The Wings Museum is one of only a handful of recovery teams that are actively part of a museum.

We feel it is important that our findings are displayed to the public so that the stories and histories we unearth can be shared for all to see.

What is Aviation Archaeology?

A gun button, control grip and brake lever sees the light of day after 60-odd years

Countless aircraft fell to earth during World War 2, but remarkably few of the crash sites were accurately documented.

Most of the wreckage was taken away at the time or salvaged for scrap, but occasionally it has been possible to recover the remains of a crashed aircraft.

Such items as Engines, Propellers, Under-carriage, Tyres, Instruments, Controls and many more fascinating artefacts can be recovered. If the ground conditions are such, then it is possible for an aircraft to penetrate the ground 30 feet or more.


Mustang III – FX876

Pilot: Warrant Officer Aleksander Pietrzak (P783147) Tragically Killed

Spitfire Mk1A P9375 – 53 OTU from RAF Heston

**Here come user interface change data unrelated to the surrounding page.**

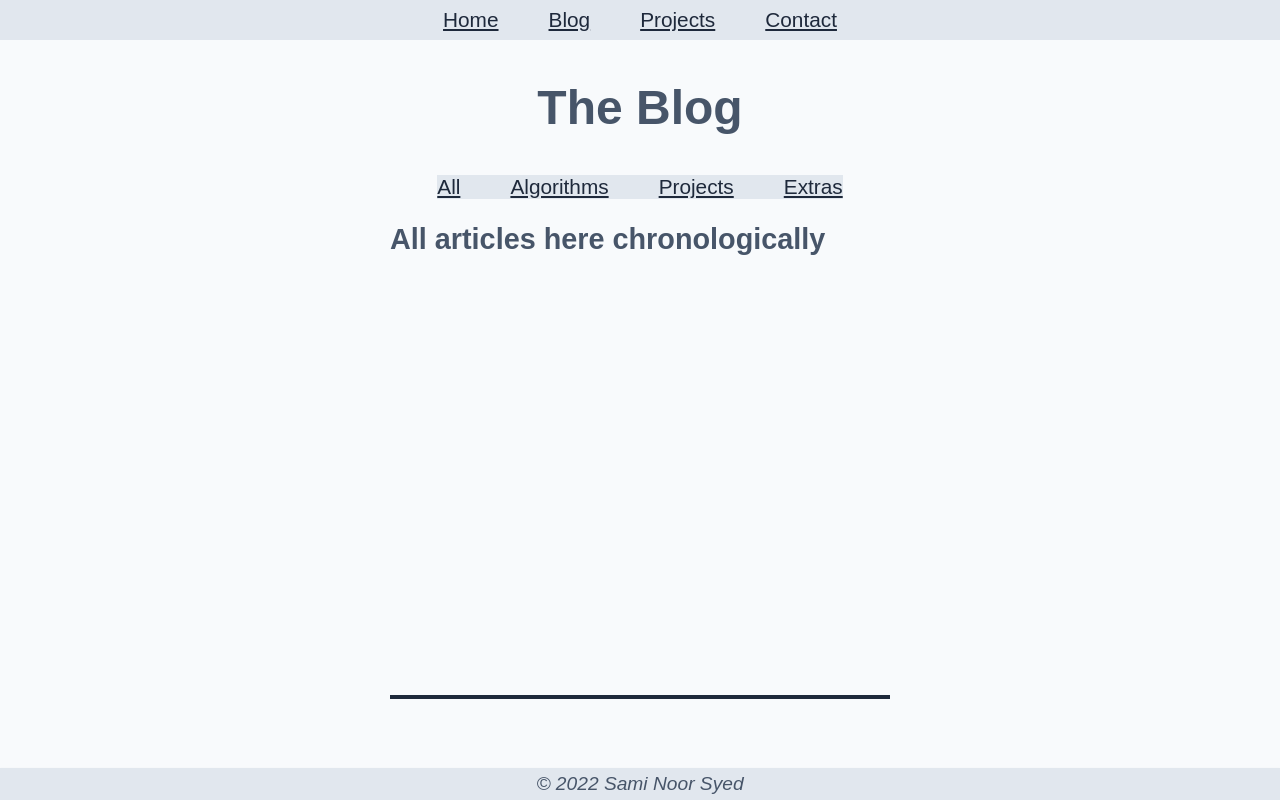
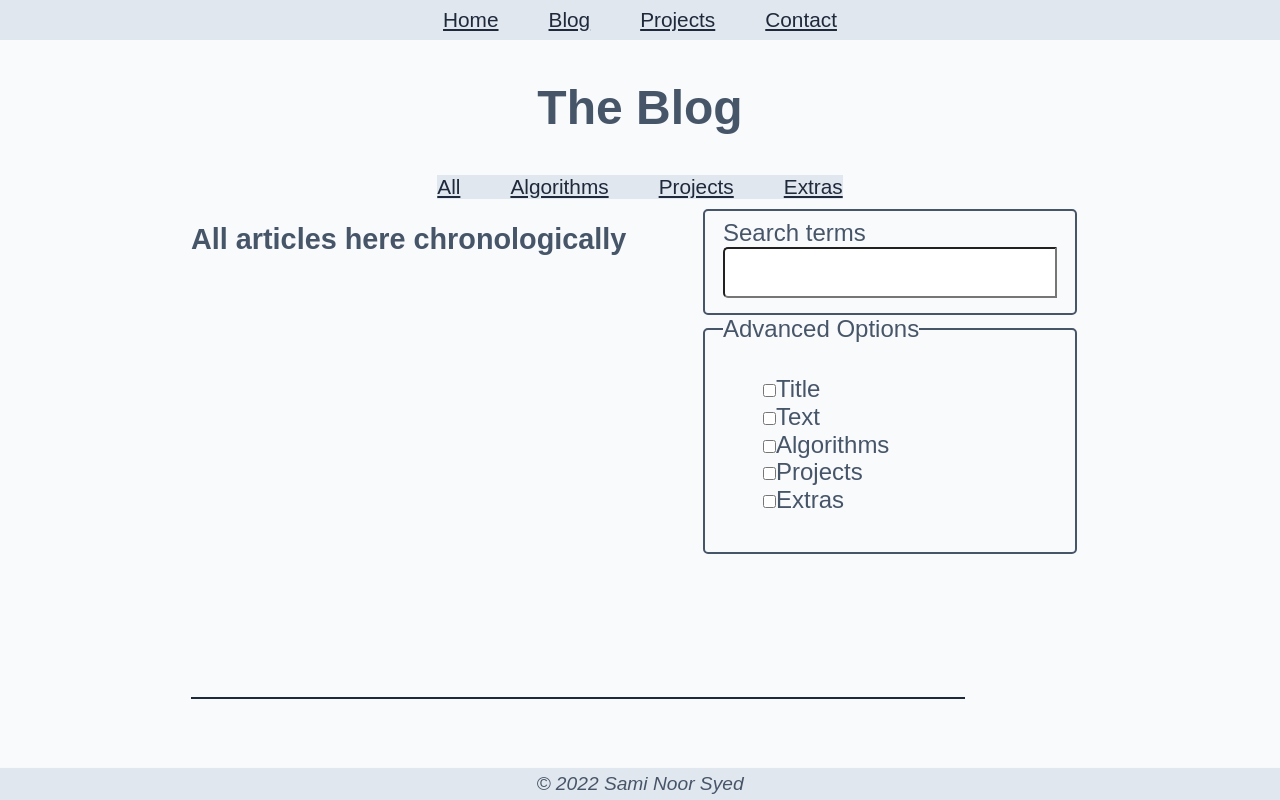
Before and after one commit to saminoorsyed/portfolio, a React (Create React App) app in the folder version3/portfolio_ui/: page /blog in a window 1280 px wide. Built offline with nearby package versions, Linux system fonts and the light colour scheme; a web font is replaced by a local one.

Commit message:
build UI Blog and content

```diff
--- a/version3/portfolio_ui/src/App.css
+++ b/version3/portfolio_ui/src/App.css
@@ -137,7 +137,9 @@
           }
           br {}
           ol, ul, dl {}
-          li {}
+          li {
+            list-style-type: none;
+          }
           dt {}
           dd {}
 
@@ -306,6 +308,31 @@
             height: 75px;
           }
 
+          .artContainer{
+            display: flex;
+            justify-content: center;
+            width: 650px;
+          }
+
+          .articles{
+          }
+          .blogSearch{
+          }
+
+          .contact{
+            display: flex;
+            flex-direction: column;
+            gap:15px
+          }
+
+          .contact>*{
+            display: flex;
+            flex-direction: column;
+            gap: 15px;
+
+          }
+
+
           .floatleft {}
           .center-middle {}
 
--- a/version3/portfolio_ui/src/components/blogComponents/BlogAlgorithms.js
+++ b/version3/portfolio_ui/src/components/blogComponents/BlogAlgorithms.js
@@ -4,9 +4,7 @@ import BlogNavigation from '../blogComponents/BlogNavigation';
 export default function Algorithms() {
     return (
       <>
-      <article>
         <h2> Articles about algorithms here</h2>
-      </article>
       </>
     );
   }
--- a/version3/portfolio_ui/src/components/blogComponents/BlogAll.js
+++ b/version3/portfolio_ui/src/components/blogComponents/BlogAll.js
@@ -4,9 +4,7 @@ import React from 'react';
 export default function AllArticles() {
     return (
       <>
-      <article>
         <h2> All articles here chronologically</h2>
-      </article>
       </>
     );
   }
--- a/version3/portfolio_ui/src/components/blogComponents/BlogExtras.js
+++ b/version3/portfolio_ui/src/components/blogComponents/BlogExtras.js
@@ -4,9 +4,7 @@ import React from 'react';
 export default function Extras() {
     return (
       <>
-      <article>
         <h2> Articles about algorithms here</h2>
-      </article>
       </>
     );
   }
--- a/version3/portfolio_ui/src/components/blogComponents/BlogNavigation.js
+++ b/version3/portfolio_ui/src/components/blogComponents/BlogNavigation.js
@@ -3,8 +3,8 @@ import { Link } from 'react-router-dom';
 
 function BlogNavigation() {
   return (
-    <nav>
-        <Link to="/blog/all"> All </Link>
+    <nav className=''>
+        <Link to="/blog"> All </Link>
         <Link to="blog/blogAlgorithms"> Algorithms </Link>
         <Link to="blog/blogProjects"> Projects </Link>
         <Link to= "blog/blogExtras"> Extras </Link>
--- a/version3/portfolio_ui/src/components/blogComponents/BlogProjects.js
+++ b/version3/portfolio_ui/src/components/blogComponents/BlogProjects.js
@@ -4,9 +4,7 @@ import BlogNavigation from '../blogComponents/BlogNavigation';
 export default function Projects() {
     return (
       <>
-        <article>
           <h2> Articles about Projects here</h2>
-        </article>
       </>
     );
   }
--- a/version3/portfolio_ui/src/pages/BlogPage.js
+++ b/version3/portfolio_ui/src/pages/BlogPage.js
@@ -19,13 +19,73 @@ export default function BlogPage(){
             </h1>
             <BlogNavigation/>
             <article>
+                <div className="artContainer">
+                    <article className='articles'>
                         <Routes>
                             <Route index element={<AllArticles/>} />
-                    <Route path ="/blog/all" element = {<AllArticles/>}/>
+                            <Route path ="/blog" element = {<AllArticles/>}/>
                             <Route path ="/blog/blogAlgorithms" element = {<Algorithms/>}/>
                             <Route path ="/blog/blogProjects" element = {<Projects/>}/>
                             <Route path = "/blog/blogExtras" element = {<Extras/>}/>
+                            <Route path ="/blog/blogAll" element = {<AllArticles/>}/>
                         </Routes>
+                    </article>
+                    <form className='blogSearch'>
+                        <fieldset>
+                        <label htmlFor="search">Search terms</label>
+                        <input
+                            type="text"
+                            id="search" />
+                        </fieldset>
+
+                        <fieldset>
+                            <legend>Advanced Options</legend>
+                        <ul>
+                            <li>
+
+                                <label htmlFor='title'>
+                                    <input
+                                        type="checkbox"
+                                        id = 'title'/>
+                                    Title
+                                </label>
+                            </li>
+                            <li>
+                                <label htmlFor="text">
+                                <input
+                                    type="checkbox"
+                                    id = "text"/>
+                                    Text
+                                </label>
+                            </li>
+                            <li>
+                                <label htmlFor="algorithms">
+                                <input
+                                    type="checkbox"
+                                    id = "algorithms"/>
+                                    Algorithms
+                                </label>
+                            </li>
+                            <li>
+                                <label htmlFor = "projects">
+                                <input
+                                    type="checkbox"
+                                    id = "projects"/>
+                                    Projects
+                                </label>
+                            </li>
+                            <li>
+                                <label htmlFor = "extras">
+                                <input
+                                    type="checkbox"
+                                    id = "Extras"/>
+                                    Extras
+                                </label>
+                            </li>
+                        </ul>
+                        </fieldset>
+                    </form>
+                </div>
             </article>
         </section>
   );
--- a/version3/portfolio_ui/src/pages/ContactPage.js
+++ b/version3/portfolio_ui/src/pages/ContactPage.js
@@ -9,6 +9,33 @@ export default function BlogPage(){
             <h1>Contact Me </h1>
             <p> Do you have questions, or are you interested in collaborating with me?</p>
             <p> Please reach out!</p>
+            <form className='contact'>
+
+            <fieldset class="contactInfo">
+                <input
+                    type={"text"}
+                    placeholder = "first name"
+                    id="fname"
+                    required/>
+                <input
+                    type={"text"}
+                    placeholder = "last name"
+                    id="lname"
+                    required/>
+                <input
+                    type={"email"}
+                    placeholder = "email address"
+                    id="email"
+                    required/>
+            </fieldset>
+            <textarea
+                id="w3review"
+                name="w3review"
+                rows="4"
+                cols="50"
+                placeholder='Write your message here!'/>
+            </form>
+            <button>submit</button>
         </section>
     )
 }
```
Lines whose indentation alone changed are shown as unchanged.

P9375 Crashed at Toovies Farm near Horley in Surrey. Sgt. W.M. Krebs (NZ402194) RNZAF New Zealander bailed out, aircraft spun into the ground.

Beaufighter Mk 1F R2065

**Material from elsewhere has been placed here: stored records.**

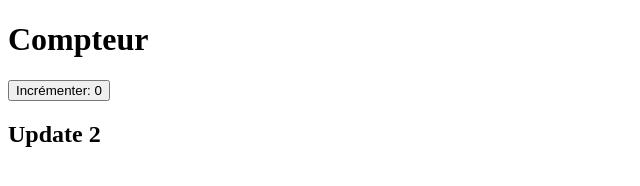
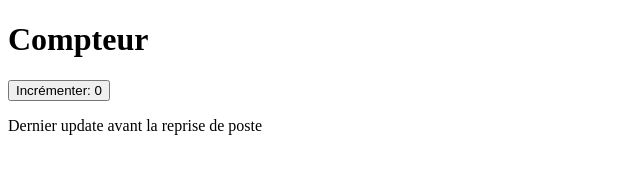
Before and after one commit to kemalkazanc/Tuto-TypeScript, a website: page index.html in a window 1280 px wide. Shown: the whole page, without its empty margins (0-640 px from the left). Drawn offline with Linux system fonts and the light colour scheme.

Commit message:
update avant le début de poste

```diff
--- a/index.html
+++ b/index.html
@@ -14,7 +14,7 @@
     </div>
     <section>
       <div>
-        <h1>Update 2</h1>
+        <p>Dernier update avant la reprise de poste</p>
       </div>
     </section>
     <script src="dist/app.js"></script>
```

Marking the 75th Anniversary of the crash of an RAF Redhill based Bristol Beaufighter Mk1f that crashed in the night 30th of October 1940 when the aircraft hit trees on high ground […]


Wings Museum Excavations…

All of the Wings Museum’s excavations are performed with the correct permissions and licences. It is not without hours of extensive research, and gathering of information from archives and eye-witnesses, that an excavation can be carried out.

The Wings Museum have a proud record of leaving the land in an “as found” state after a particular recovery is completed. We are particularly thankful to the co-operation of an otherwise busy farmer or landowner that makes a recovery possible. It is vital that an effort is made now to accurately record these events before the stories are lost forever.

The Wings Museum carries out all of its excavations in a safe and professional manor and is fully insured for its recovery operations. Occasionally a local Archaeology Group is invited to take part and in most instances some representative parts are left for display in public places within the area of the recovery.

Each investigation we undertake is fully researched beforehand, and with this stage complete it is then possible to begin the long process of locating the exact point of impact.

Once an approximate area is located we then call in deep searching equipment which locates any deeply buried wreckage and pinpoint it to within a few inches. This prevents any unnecessary digging and keeps disturbance to a minimum. The team will then begin the process of gaining appropriate permission from the Ministry of Defence, and once this is in place it is then possible to carry out the excavation, normally spread over a long weekend.

As soon as parts begin to emerge, preservation techniques are employed to prevent paint from flaking and steel items from rusting. Once the artefacts are safely back at the Museum, the laborious process of identification, preservation and cleaning can be carried out. With this vital work completed the parts are then labelled and displayed within the museum along with the story of the pilot and air crew together with the history of the final flight.

The Law…

The Ministry of Defence (MoD) has instituted a scheme of ‘Licences’ which they grant upon a request from a recovery group or museum. All crash sites in the UK are protected by the Protection of Military Remains Act and it is illegal to recover aircraft parts without an MOD Licence. This act prevents individuals interfering with any military remains without proper MoD permission.